1 in 5 children in the U.S are living in poverty. The American Academy of Pediatrics recently released recommendations urging doctors to ask at all well-child visits whether families are able to make ends meet. Poverty has been found to impact children’s health and development significantly, and pediatricians have a unique role in identifying poverty related stress.
An individual’s health is linked largely not only to the clinical care they receive from their physician, but to where they live, work and play. To whether or not they have stable housing or if there is enough food to eat. The AAP is hoping that a single question “Do you have difficulty making ends meet at the end of the month?” will help identify families in need so they can get access to available services in their communities.

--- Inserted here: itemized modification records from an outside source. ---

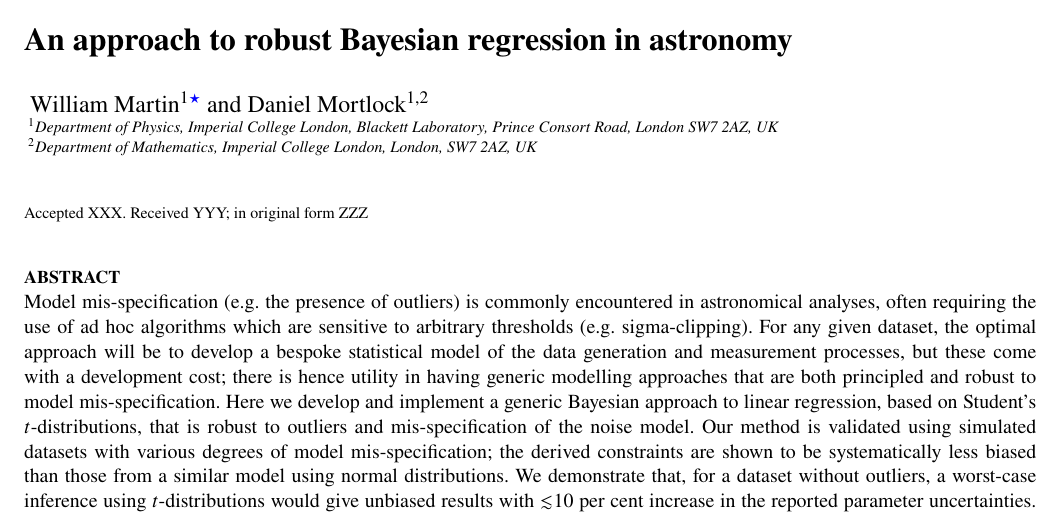
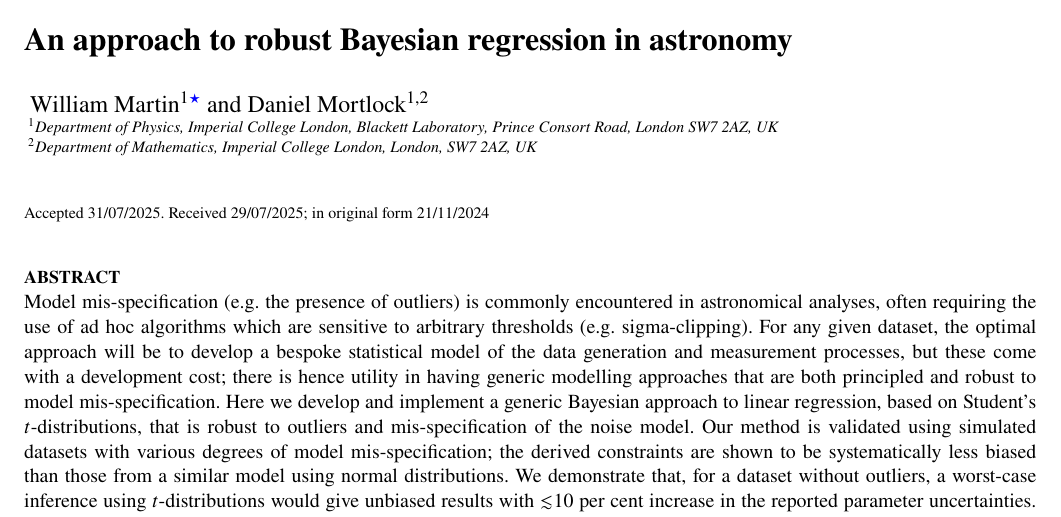
Before and after one commit to wm1995/tcup-paper, a LaTeX document (main.tex): part of page 1 of 16, cut so that both start at the same text. Compiled offline with pdfLaTeX; a LaTeX package or settings file that is missing is left out.

Commit message:
Add accepted and published dates

```diff
--- a/main.tex
+++ b/main.tex
@@ -92,7 +92,7 @@ $^{2}$Department of Mathematics, Imperial College London, London, SW7 2AZ, UK
 }
 
 % These dates will be filled out by the publisher
-\date{Accepted XXX. Received YYY; in original form ZZZ}
+\date{Accepted 31/07/2025. Received 29/07/2025; in original form 21/11/2024}
 
 % Enter the current year, for the copyright statements etc.
 \pubyear{\the\year{}}
```
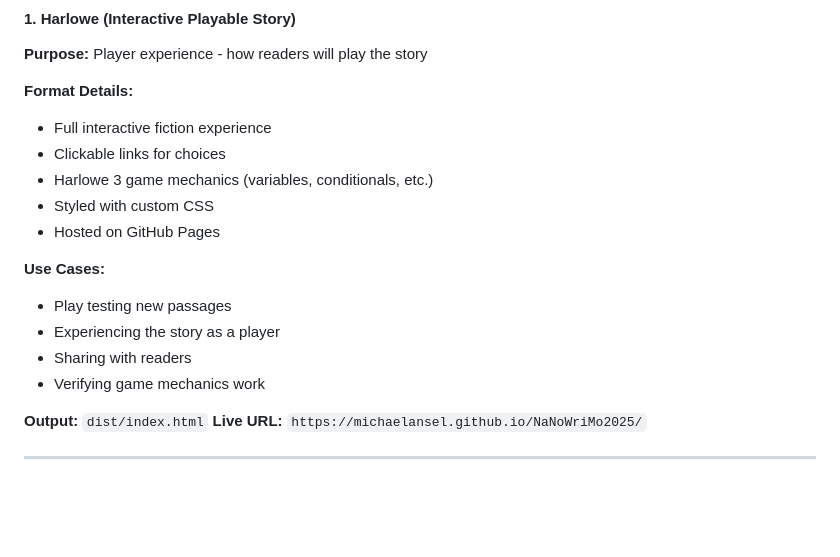
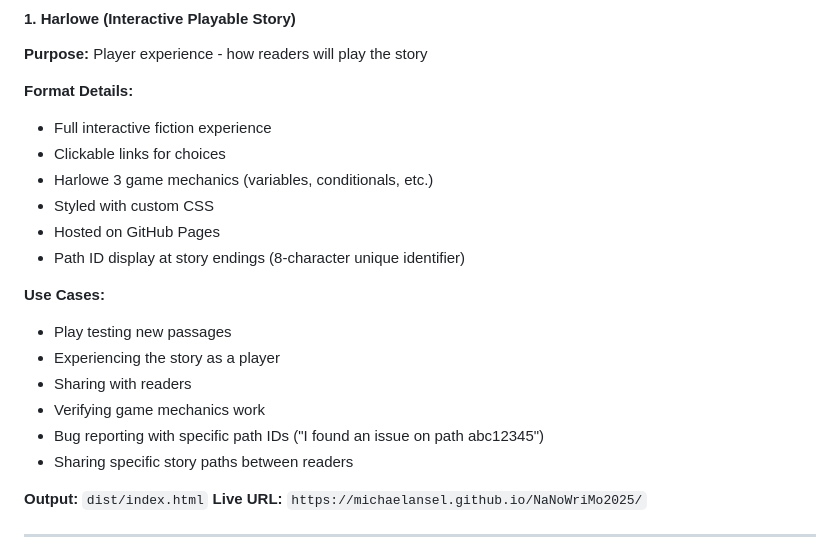
Before and after one commit to michaelansel/NaNoWriMo2025, a Markdown page: features/multiple-output-formats.md, the part around the change. Drawn GitHub-style; blank space fills up the shorter version.

Commit message:
docs: add path ID display to Harlowe format documentation
Update features/multiple-output-formats.md to document that Harlowe format
now displays unique path IDs at story endings, enabling bug reporting and
path sharing between readers.

🤖 Generated with [Claude Code](https://claude.com/claude-code)

Co-Authored-By: Claude <noreply@anthropic.com>

```diff
--- a/features/multiple-output-formats.md
+++ b/features/multiple-output-formats.md
@@ -118,12 +118,15 @@ These are directional goals we cannot directly measure but inform our design dec
 - Harlowe 3 game mechanics (variables, conditionals, etc.)
 - Styled with custom CSS
 - Hosted on GitHub Pages
+- Path ID display at story endings (8-character unique identifier)
 
 **Use Cases:**
 - Play testing new passages
 - Experiencing the story as a player
 - Sharing with readers
 - Verifying game mechanics work
+- Bug reporting with specific path IDs ("I found an issue on path abc12345")
+- Sharing specific story paths between readers
 
 **Output:** `dist/index.html`
 **Live URL:** `https://michaelansel.github.io/NaNoWriMo2025/`
```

HWCLI recognizes that physicians often times do not have the staff or resources to work with patients once they have identified poverty as an issue, which is why Community Based Organizations have and important role to play when it comes to addressing the social determinants of health. HWCLI and our partners will soon be piloting projects throughout Long Island to help support pediatricians with the infrastructure needed to integrate screening for food insecurity and poverty into their practice. These projects will create a link between the patient, their doctor, and community services available to help address their needs and ultimately improve health outcomes.
You can read the full report from AAP on poverty and child health HERE
The 2015-2016 school year marked the second year of nationwide availability of Community Eligibility, an option allowing qualifying schools to offer breakfast and lunch at no charge to all students without collecting and processing individual school meal applications. More than 18,000 schools in 3,000 school districts across the country have now adopted Community Eligibility, an increase of 4,000 schools compared to last year.
These 18,000 schools represent over just over half of eligible of all eligible schools and serve about 8.5 millions children. The popularity of Community Eligibility in the first two years of implementation speaks to the desire of schools to meet the needs of their most vulnerable students by providing a healthy breakfast and lunch, which in turn better prepares students to learn.
The chart below shows the percentage of eligible school district that have adopted Community Eligibility for the 2015-2016 school year. Hempstead School District is currently the only district on Long Island that has adopted Community Eligibility.
More information about Community Eligibility can be found in this report by Center on Budget and Policy Priorities